▸ GIVEN INFORMATION:
####################

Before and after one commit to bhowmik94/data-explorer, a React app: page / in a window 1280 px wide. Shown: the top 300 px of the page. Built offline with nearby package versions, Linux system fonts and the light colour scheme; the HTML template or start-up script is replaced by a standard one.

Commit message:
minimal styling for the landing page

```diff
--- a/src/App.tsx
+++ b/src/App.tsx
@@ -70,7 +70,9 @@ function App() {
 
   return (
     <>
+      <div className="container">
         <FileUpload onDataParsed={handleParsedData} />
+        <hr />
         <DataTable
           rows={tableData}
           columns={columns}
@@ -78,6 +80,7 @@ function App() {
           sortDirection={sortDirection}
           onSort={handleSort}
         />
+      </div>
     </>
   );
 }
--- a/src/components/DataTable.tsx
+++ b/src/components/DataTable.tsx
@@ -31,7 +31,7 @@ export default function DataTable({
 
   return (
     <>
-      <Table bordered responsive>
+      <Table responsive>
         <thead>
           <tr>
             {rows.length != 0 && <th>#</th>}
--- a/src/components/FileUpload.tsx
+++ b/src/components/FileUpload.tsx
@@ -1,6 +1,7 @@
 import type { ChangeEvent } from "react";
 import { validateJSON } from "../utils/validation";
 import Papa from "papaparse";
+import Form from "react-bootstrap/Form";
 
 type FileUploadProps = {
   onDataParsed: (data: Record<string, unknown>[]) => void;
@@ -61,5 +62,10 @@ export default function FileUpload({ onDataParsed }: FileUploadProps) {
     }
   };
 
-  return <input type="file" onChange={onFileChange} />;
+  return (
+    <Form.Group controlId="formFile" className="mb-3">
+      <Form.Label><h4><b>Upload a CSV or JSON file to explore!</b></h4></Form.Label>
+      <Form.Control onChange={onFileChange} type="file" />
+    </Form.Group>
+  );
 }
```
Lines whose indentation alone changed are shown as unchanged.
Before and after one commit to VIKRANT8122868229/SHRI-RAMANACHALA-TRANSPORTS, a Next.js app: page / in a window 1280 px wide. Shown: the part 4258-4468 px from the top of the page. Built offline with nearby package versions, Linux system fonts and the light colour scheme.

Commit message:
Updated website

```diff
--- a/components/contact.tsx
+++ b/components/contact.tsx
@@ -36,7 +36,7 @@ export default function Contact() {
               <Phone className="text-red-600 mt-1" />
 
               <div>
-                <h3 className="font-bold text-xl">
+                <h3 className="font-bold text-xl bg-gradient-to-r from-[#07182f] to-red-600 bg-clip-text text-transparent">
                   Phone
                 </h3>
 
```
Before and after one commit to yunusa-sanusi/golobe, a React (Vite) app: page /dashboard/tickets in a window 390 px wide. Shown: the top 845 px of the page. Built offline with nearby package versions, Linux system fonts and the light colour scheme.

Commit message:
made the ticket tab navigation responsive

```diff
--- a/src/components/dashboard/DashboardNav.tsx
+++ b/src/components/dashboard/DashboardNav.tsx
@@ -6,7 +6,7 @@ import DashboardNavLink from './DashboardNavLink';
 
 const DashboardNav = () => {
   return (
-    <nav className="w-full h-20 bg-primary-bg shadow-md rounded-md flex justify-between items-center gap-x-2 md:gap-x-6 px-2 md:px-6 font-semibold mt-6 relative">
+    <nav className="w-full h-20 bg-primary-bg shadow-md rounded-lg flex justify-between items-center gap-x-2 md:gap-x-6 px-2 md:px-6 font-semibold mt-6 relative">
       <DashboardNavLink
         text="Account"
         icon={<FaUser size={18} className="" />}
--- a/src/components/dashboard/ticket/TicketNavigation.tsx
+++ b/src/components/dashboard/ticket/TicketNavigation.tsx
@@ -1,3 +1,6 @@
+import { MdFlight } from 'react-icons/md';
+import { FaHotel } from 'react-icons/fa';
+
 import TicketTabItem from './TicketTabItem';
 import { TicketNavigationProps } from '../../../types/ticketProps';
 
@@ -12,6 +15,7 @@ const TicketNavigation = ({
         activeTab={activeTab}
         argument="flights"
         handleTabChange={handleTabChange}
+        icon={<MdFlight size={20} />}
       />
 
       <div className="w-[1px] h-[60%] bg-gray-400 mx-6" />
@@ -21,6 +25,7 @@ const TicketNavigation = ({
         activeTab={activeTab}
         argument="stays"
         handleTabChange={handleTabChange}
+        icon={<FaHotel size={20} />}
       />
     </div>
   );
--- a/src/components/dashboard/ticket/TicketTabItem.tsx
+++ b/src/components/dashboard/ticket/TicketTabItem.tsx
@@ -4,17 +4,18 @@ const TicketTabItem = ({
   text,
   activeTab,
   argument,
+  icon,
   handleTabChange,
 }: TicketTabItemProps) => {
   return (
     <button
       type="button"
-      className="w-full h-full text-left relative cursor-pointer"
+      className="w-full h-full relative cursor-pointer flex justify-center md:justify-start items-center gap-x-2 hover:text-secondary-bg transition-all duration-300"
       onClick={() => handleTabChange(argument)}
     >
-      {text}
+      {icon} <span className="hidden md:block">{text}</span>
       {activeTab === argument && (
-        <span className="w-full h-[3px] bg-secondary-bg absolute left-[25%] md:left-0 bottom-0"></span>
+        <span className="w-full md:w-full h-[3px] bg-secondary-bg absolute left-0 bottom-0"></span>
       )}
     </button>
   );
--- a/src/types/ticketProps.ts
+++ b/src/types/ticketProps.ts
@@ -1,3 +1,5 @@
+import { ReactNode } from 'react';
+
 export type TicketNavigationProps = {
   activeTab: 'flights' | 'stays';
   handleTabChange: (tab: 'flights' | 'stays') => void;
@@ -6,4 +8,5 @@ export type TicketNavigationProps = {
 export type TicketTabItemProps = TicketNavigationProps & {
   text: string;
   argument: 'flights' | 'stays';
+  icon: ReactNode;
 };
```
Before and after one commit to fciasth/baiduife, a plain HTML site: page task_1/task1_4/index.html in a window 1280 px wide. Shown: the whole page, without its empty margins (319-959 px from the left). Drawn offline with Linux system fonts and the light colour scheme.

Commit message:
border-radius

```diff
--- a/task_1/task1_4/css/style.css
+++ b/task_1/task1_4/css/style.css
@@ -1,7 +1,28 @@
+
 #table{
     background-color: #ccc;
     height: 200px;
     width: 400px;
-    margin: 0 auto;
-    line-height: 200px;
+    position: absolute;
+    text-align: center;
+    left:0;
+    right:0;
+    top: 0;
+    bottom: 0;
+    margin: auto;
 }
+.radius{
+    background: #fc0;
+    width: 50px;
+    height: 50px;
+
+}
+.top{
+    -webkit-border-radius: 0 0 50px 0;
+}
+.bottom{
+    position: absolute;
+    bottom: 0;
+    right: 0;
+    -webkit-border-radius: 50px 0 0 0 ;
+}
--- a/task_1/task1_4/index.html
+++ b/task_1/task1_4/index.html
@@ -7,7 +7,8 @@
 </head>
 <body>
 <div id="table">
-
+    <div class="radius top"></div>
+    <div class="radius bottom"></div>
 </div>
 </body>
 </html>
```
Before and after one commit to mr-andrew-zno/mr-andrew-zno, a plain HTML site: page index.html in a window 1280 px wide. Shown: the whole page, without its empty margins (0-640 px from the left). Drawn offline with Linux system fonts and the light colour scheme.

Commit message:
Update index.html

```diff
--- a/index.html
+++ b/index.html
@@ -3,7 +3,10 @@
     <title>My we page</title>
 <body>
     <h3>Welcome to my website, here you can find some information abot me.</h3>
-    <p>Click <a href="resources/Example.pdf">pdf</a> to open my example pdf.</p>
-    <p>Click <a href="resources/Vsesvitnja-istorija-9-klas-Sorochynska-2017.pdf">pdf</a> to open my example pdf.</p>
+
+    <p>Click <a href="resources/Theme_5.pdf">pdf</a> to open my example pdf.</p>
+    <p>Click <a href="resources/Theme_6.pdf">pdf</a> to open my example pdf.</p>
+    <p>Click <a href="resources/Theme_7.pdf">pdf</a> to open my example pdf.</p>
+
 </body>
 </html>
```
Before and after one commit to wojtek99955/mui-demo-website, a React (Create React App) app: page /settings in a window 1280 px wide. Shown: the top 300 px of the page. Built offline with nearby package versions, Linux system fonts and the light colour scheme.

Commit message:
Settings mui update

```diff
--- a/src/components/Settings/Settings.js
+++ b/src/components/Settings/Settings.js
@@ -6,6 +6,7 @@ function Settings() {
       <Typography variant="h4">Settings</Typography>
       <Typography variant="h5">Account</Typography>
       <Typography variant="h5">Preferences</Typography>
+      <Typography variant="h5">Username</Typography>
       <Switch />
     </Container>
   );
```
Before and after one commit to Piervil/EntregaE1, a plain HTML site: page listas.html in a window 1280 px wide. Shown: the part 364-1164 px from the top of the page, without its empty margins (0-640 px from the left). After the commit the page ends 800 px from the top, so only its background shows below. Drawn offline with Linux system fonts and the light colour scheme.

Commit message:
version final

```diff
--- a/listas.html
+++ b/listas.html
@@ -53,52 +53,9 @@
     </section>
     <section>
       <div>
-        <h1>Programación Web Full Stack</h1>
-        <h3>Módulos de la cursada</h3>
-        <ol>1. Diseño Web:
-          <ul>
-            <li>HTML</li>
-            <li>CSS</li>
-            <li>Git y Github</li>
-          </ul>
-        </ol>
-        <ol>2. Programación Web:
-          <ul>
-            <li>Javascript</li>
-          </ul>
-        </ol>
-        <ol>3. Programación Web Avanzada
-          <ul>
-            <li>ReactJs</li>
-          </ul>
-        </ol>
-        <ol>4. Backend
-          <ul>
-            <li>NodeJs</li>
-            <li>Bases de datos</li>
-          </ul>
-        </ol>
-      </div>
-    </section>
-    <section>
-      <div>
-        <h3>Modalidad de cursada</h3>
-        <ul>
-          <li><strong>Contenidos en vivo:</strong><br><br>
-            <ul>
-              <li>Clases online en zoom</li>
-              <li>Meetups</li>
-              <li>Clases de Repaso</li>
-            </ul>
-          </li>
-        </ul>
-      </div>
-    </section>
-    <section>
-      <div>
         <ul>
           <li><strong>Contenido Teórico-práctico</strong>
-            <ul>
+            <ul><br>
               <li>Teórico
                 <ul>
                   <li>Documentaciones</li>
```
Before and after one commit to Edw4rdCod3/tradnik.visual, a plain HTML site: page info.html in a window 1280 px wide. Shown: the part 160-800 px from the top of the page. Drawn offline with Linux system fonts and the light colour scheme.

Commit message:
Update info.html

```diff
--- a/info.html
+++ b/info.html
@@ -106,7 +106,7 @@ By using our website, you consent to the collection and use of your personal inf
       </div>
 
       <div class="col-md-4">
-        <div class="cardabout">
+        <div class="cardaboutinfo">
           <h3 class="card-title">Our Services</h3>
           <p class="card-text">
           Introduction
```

####################

▸ EXERCISE DESCRIPTION: List every line in the records above that contains the word "nearby".

▸ YOUR SOLUTION:
Before and after one commit to bhowmik94/data-explorer, a React app: page / in a window 1280 px wide. Shown: the top 300 px of the page. Built offline with nearby package versions, Linux system fonts and the light colour scheme; the HTML template or start-up script is replaced by a standard one.
Before and after one commit to VIKRANT8122868229/SHRI-RAMANACHALA-TRANSPORTS, a Next.js app: page / in a window 1280 px wide. Shown: the part 4258-4468 px from the top of the page. Built offline with nearby package versions, Linux system fonts and the light colour scheme.
Before and after one commit to yunusa-sanusi/golobe, a React (Vite) app: page /dashboard/tickets in a window 390 px wide. Shown: the top 845 px of the page. Built offline with nearby package versions, Linux system fonts and the light colour scheme.
Before and after one commit to wojtek99955/mui-demo-website, a React (Create React App) app: page /settings in a window 1280 px wide. Shown: the top 300 px of the page. Built offline with nearby package versions, Linux system fonts and the light colour scheme.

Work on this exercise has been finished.